Your assignment: Leave out the pictures and retype all the entries below exactly.
[[ Data records open ]]
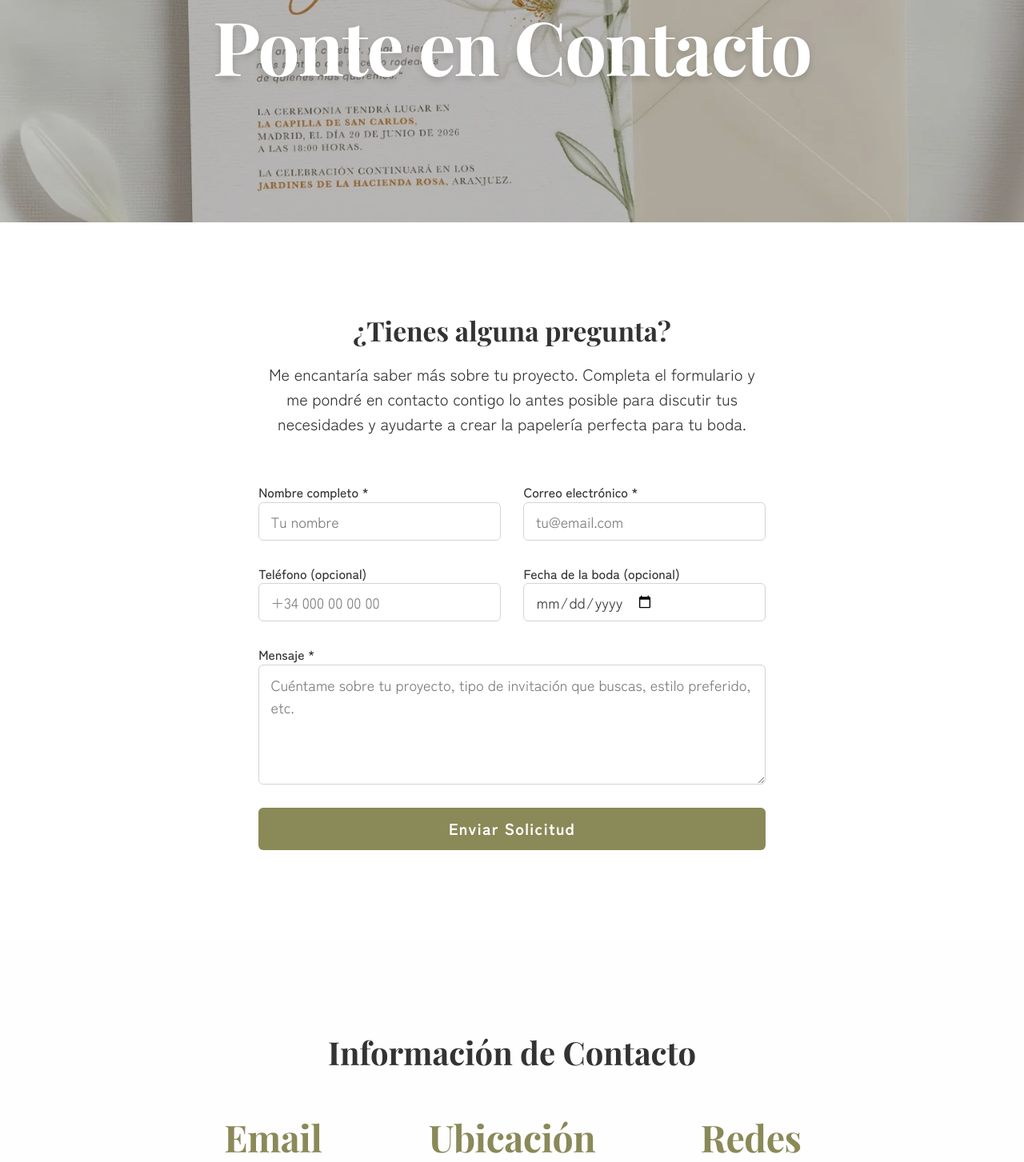
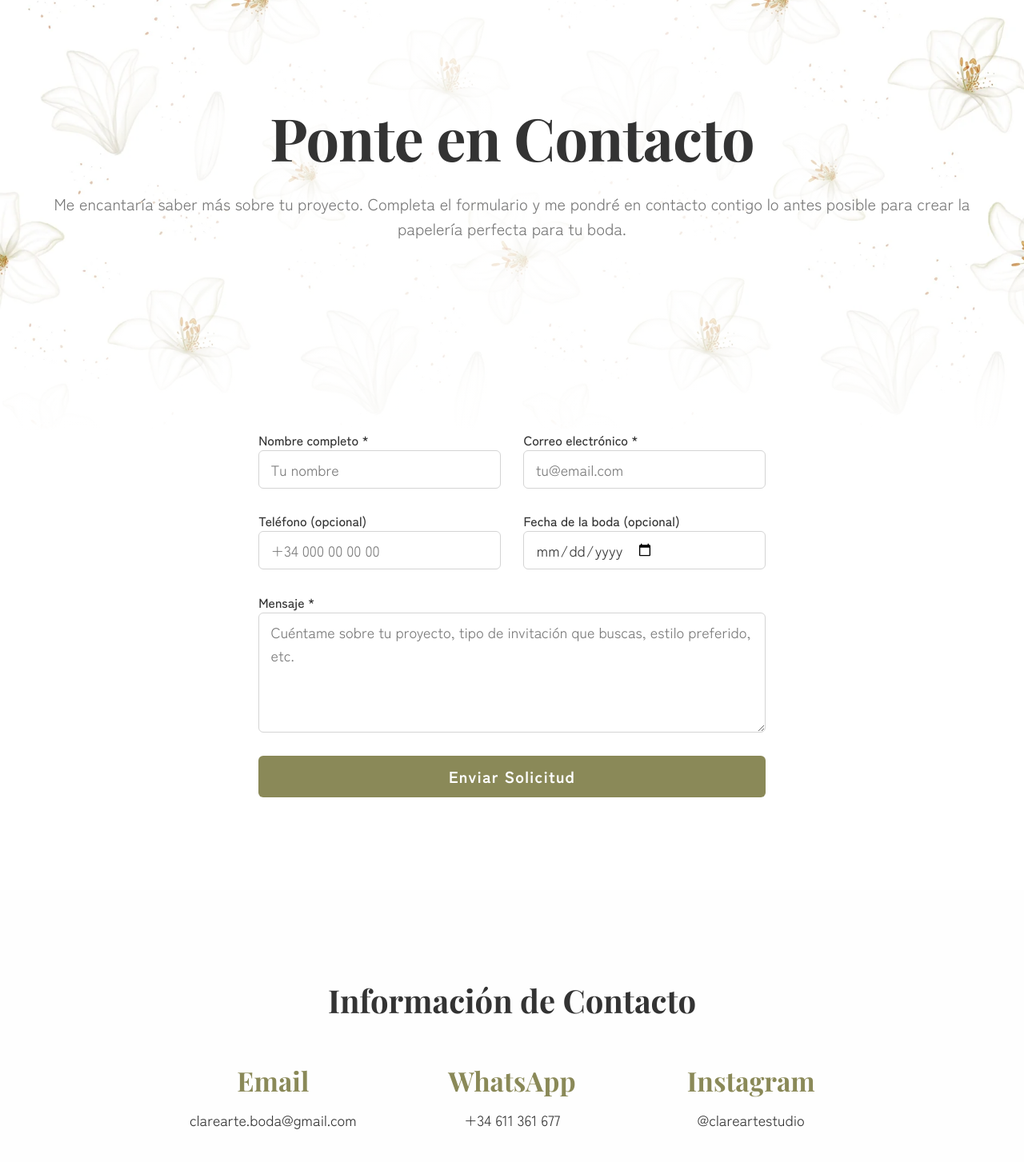
Before and after one commit to brunoferraric1/Clarearte, a Next.js app: page /es/contacto in a window 1280 px wide. Shown: the part 240-1693 px from the top of the page at 80% size. Built offline with nearby package versions, Linux system fonts and the light colour scheme.

Commit message:
Update contacto page with Hero component and real contact information

```diff
--- a/app/[lang]/contacto/page.tsx
+++ b/app/[lang]/contacto/page.tsx
@@ -1,5 +1,5 @@
 import { Navbar } from '@/components/navbar'
-import { PageHero } from '@/components/page-hero'
+import { Hero } from '@/components/hero'
 import { Button } from '@/components/ui/button'
 import { Input } from '@/components/ui/input'
 import { Textarea } from '@/components/ui/textarea'
@@ -22,30 +22,19 @@ export default async function ContactPage({
       <Navbar lang={lang} />
 
       {/* Hero Banner */}
-      <PageHero
+      <Hero
         title="Ponte en Contacto"
-        image="/images/home-sections-coleciones.webp"
-        imageAlt="Contacto"
-        overlayOpacity={0.2}
-        height="medium"
+        subtitle=""
+        description="Me encantaría saber más sobre tu proyecto. Completa el formulario y me pondré en contacto contigo lo antes posible para crear la papelería perfecta para tu boda."
+        noBottomPadding={true}
       />
 
       {/* Contact Section */}
-      <section className="py-16 md:py-24 bg-background">
+      <section className="pb-16 md:pb-24 bg-background">
         <div className="container mx-auto px-4 max-w-2xl">
           <div className="space-y-8">
-            {/* Introduction */}
-            <div className="text-center space-y-4">
-              <h2 className="text-title-1 font-display font-bold text-foreground">
-                ¿Tienes alguna pregunta?
-              </h2>
-              <p className="text-body-lg text-foreground leading-relaxed">
-                Me encantaría saber más sobre tu proyecto. Completa el formulario y me pondré en contacto contigo lo antes posible para discutir tus necesidades y ayudarte a crear la papelería perfecta para tu boda.
-              </p>
-            </div>
-
             {/* Contact Form */}
-            <form className="space-y-6 mt-12">
+            <form className="space-y-6">
               <div className="grid md:grid-cols-2 gap-6">
                 <div className="space-y-2">
                   <label htmlFor="name" className="text-body-sm font-medium text-foreground">
@@ -137,36 +126,34 @@ export default async function ContactPage({
 
           <div className="grid md:grid-cols-3 gap-8">
             <div className="text-center space-y-3">
-              <div className="text-title-3 font-display font-bold text-primary">
+              <div className="text-title-1 font-display font-bold text-primary">
                 Email
               </div>
               <p className="text-body text-foreground">
-                <a href="mailto:hello@clarearte.com" className="hover:text-primary transition-colors">
-                  hello@clarearte.com
+                <a href="mailto:clarearte.boda@gmail.com" className="hover:text-primary transition-colors" target="_blank" rel="noopener noreferrer">
+                  clarearte.boda@gmail.com
                 </a>
               </p>
             </div>
 
             <div className="text-center space-y-3">
-              <div className="text-title-3 font-display font-bold text-primary">
-                Ubicación
+              <div className="text-title-1 font-display font-bold text-primary">
+                WhatsApp
               </div>
               <p className="text-body text-foreground">
-                España & Portugal
+                <a href="http://wa.me/34611361677" className="hover:text-primary transition-colors" target="_blank" rel="noopener noreferrer">
+                  +34 611 361 677
+                </a>
               </p>
             </div>
 
             <div className="text-center space-y-3">
-              <div className="text-title-3 font-display font-bold text-primary">
-                Redes Sociales
+              <div className="text-title-1 font-display font-bold text-primary">
+                Instagram
               </div>
               <p className="text-body text-foreground">
-                <a href="#" className="hover:text-primary transition-colors">
-                  Instagram
-                </a>
-                {' '}/{' '}
-                <a href="#" className="hover:text-primary transition-colors">
-                  Pinterest
+                <a href="https://www.instagram.com/clareartestudio/" className="hover:text-primary transition-colors" target="_blank" rel="noopener noreferrer">
+                  @clareartestudio
                 </a>
               </p>
             </div>
--- a/src/components/hero.tsx
+++ b/src/components/hero.tsx
@@ -12,6 +12,7 @@ interface HeroProps {
     text: string
     href: string
   }
+  noBottomPadding?: boolean
 }
 
 export function Hero({
@@ -19,7 +20,8 @@ export function Hero({
   subtitle,
   description,
   primaryCTA,
-  secondaryCTA
+  secondaryCTA,
+  noBottomPadding = false
 }: HeroProps) {
   return (
     <section
@@ -41,7 +43,7 @@ export function Hero({
         }}
       />
 
-      <div className="container mx-auto px-4 py-12 md:py-16 relative z-10">
+      <div className={`container mx-auto px-4 ${noBottomPadding ? 'pt-12 md:pt-16' : 'py-12 md:py-16'} relative z-10`}>
         <div className="max-w-6xl mx-auto text-center">
           {/* Subtitle */}
           <p className="text-label font-mono font-medium text-muted-foreground mb-4">
```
[[ Data records closed ]]
Written solution:
Before and after one commit to brunoferraric1/Clarearte, a Next.js app: page /es/contacto in a window 1280 px wide. Shown: the part 240-1693 px from the top of the page at 80% size. Built offline with nearby package versions, Linux system fonts and the light colour scheme.

Commit message:
Update contacto page with Hero component and real contact information

```diff
--- a/app/[lang]/contacto/page.tsx
+++ b/app/[lang]/contacto/page.tsx
@@ -1,5 +1,5 @@
 import { Navbar } from '@/components/navbar'
-import { PageHero } from '@/components/page-hero'
+import { Hero } from '@/components/hero'
 import { Button } from '@/components/ui/button'
 import { Input } from '@/components/ui/input'
 import { Textarea } from '@/components/ui/textarea'
@@ -22,30 +22,19 @@ export default async function ContactPage({
       <Navbar lang={lang} />
 
       {/* Hero Banner */}
-      <PageHero
+      <Hero
         title="Ponte en Contacto"
-        image="/images/home-sections-coleciones.webp"
-        imageAlt="Contacto"
-        overlayOpacity={0.2}
-        height="medium"
+        subtitle=""
+        description="Me encantaría saber más sobre tu proyecto. Completa el formulario y me pondré en contacto contigo lo antes posible para crear la papelería perfecta para tu boda."
+        noBottomPadding={true}
       />
 
       {/* Contact Section */}
-      <section className="py-16 md:py-24 bg-background">
+      <section className="pb-16 md:pb-24 bg-background">
         <div className="container mx-auto px-4 max-w-2xl">
           <div className="space-y-8">
-            {/* Introduction */}
-            <div className="text-center space-y-4">
-              <h2 className="text-title-1 font-display font-bold text-foreground">
-                ¿Tienes alguna pregunta?
-              </h2>
-              <p className="text-body-lg text-foreground leading-relaxed">
-                Me encantaría saber más sobre tu proyecto. Completa el formulario y me pondré en contacto contigo lo antes posible para discutir tus necesidades y ayudarte a crear la papelería perfecta para tu boda.
-              </p>
-            </div>
-
             {/* Contact Form */}
-            <form className="space-y-6 mt-12">
+            <form className="space-y-6">
               <div className="grid md:grid-cols-2 gap-6">
                 <div className="space-y-2">
                   <label htmlFor="name" className="text-body-sm font-medium text-foreground">
@@ -137,36 +126,34 @@ export default async function ContactPage({
 
           <div className="grid md:grid-cols-3 gap-8">
             <div className="text-center space-y-3">
-              <div className="text-title-3 font-display font-bold text-primary">
+              <div className="text-title-1 font-display font-bold text-primary">
                 Email
               </div>
               <p className="text-body text-foreground">
-                <a href="mailto:hello@clarearte.com" className="hover:text-primary transition-colors">
-                  hello@clarearte.com
+                <a href="mailto:clarearte.boda@gmail.com" className="hover:text-primary transition-colors" target="_blank" rel="noopener noreferrer">
+                  clarearte.boda@gmail.com
                 </a>
               </p>
             </div>
 
             <div className="text-center space-y-3">
-              <div className="text-title-3 font-display font-bold text-primary">
-                Ubicación
+              <div className="text-title-1 font-display font-bold text-primary">
+                WhatsApp
               </div>
               <p className="text-body text-foreground">
-                España & Portugal
+                <a href="http://wa.me/34611361677" className="hover:text-primary transition-colors" target="_blank" rel="noopener noreferrer">
+                  +34 611 361 677
+                </a>
               </p>
             </div>
 
             <div className="text-center space-y-3">
-              <div className="text-title-3 font-display font-bold text-primary">
-                Redes Sociales
+              <div className="text-title-1 font-display font-bold text-primary">
+                Instagram
               </div>
               <p className="text-body text-foreground">
-                <a href="#" className="hover:text-primary transition-colors">
-                  Instagram
-                </a>
-                {' '}/{' '}
-                <a href="#" className="hover:text-primary transition-colors">
-                  Pinterest
+                <a href="https://www.instagram.com/clareartestudio/" className="hover:text-primary transition-colors" target="_blank" rel="noopener noreferrer">
+                  @clareartestudio
                 </a>
               </p>
             </div>
--- a/src/components/hero.tsx
+++ b/src/components/hero.tsx
@@ -12,6 +12,7 @@ interface HeroProps {
     text: string
     href: string
   }
+  noBottomPadding?: boolean
 }
 
 export function Hero({
@@ -19,7 +20,8 @@ export function Hero({
   subtitle,
   description,
   primaryCTA,
-  secondaryCTA
+  secondaryCTA,
+  noBottomPadding = false
 }: HeroProps) {
   return (
     <section
@@ -41,7 +43,7 @@ export function Hero({
         }}
       />
 
-      <div className="container mx-auto px-4 py-12 md:py-16 relative z-10">
+      <div className={`container mx-auto px-4 ${noBottomPadding ? 'pt-12 md:pt-16' : 'py-12 md:py-16'} relative z-10`}>
         <div className="max-w-6xl mx-auto text-center">
           {/* Subtitle */}
           <p className="text-label font-mono font-medium text-muted-foreground mb-4">
```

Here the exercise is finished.